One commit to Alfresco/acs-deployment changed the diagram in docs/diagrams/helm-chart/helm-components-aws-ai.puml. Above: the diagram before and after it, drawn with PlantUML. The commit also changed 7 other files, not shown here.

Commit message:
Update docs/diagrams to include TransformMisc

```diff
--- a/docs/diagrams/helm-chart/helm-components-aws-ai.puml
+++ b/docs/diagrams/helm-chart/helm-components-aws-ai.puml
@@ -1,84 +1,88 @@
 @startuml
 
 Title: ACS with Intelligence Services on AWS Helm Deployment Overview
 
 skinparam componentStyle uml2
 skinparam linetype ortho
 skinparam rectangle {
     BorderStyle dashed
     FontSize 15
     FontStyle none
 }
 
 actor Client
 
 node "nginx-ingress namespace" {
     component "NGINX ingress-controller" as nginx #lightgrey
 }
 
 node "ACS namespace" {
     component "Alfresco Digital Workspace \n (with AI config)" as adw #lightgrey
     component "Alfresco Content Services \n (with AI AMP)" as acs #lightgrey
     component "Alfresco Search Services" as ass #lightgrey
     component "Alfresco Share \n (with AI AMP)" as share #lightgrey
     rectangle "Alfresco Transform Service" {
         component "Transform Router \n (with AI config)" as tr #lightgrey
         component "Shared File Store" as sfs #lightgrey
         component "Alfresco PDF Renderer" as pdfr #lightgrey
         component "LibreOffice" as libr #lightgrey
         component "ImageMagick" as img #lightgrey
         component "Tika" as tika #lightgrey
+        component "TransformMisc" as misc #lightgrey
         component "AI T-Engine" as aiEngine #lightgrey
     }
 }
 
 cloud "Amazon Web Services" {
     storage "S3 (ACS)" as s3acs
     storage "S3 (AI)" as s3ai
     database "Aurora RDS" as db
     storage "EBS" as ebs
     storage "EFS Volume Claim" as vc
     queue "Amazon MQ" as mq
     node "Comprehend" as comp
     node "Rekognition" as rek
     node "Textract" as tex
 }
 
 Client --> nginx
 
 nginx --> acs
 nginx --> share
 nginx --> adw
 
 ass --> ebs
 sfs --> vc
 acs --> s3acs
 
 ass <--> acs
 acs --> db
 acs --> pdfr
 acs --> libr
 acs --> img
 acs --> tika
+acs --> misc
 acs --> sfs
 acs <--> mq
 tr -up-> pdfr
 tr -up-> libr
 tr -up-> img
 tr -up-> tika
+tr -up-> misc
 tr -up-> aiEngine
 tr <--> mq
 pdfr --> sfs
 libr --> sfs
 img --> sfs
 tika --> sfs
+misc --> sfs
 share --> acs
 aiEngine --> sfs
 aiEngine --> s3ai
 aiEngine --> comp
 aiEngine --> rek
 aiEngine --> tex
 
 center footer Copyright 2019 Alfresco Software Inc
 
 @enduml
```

+--

Reply with one number, the count of lines in the entries that hold the string "skinparam".

● **Task answer**: 3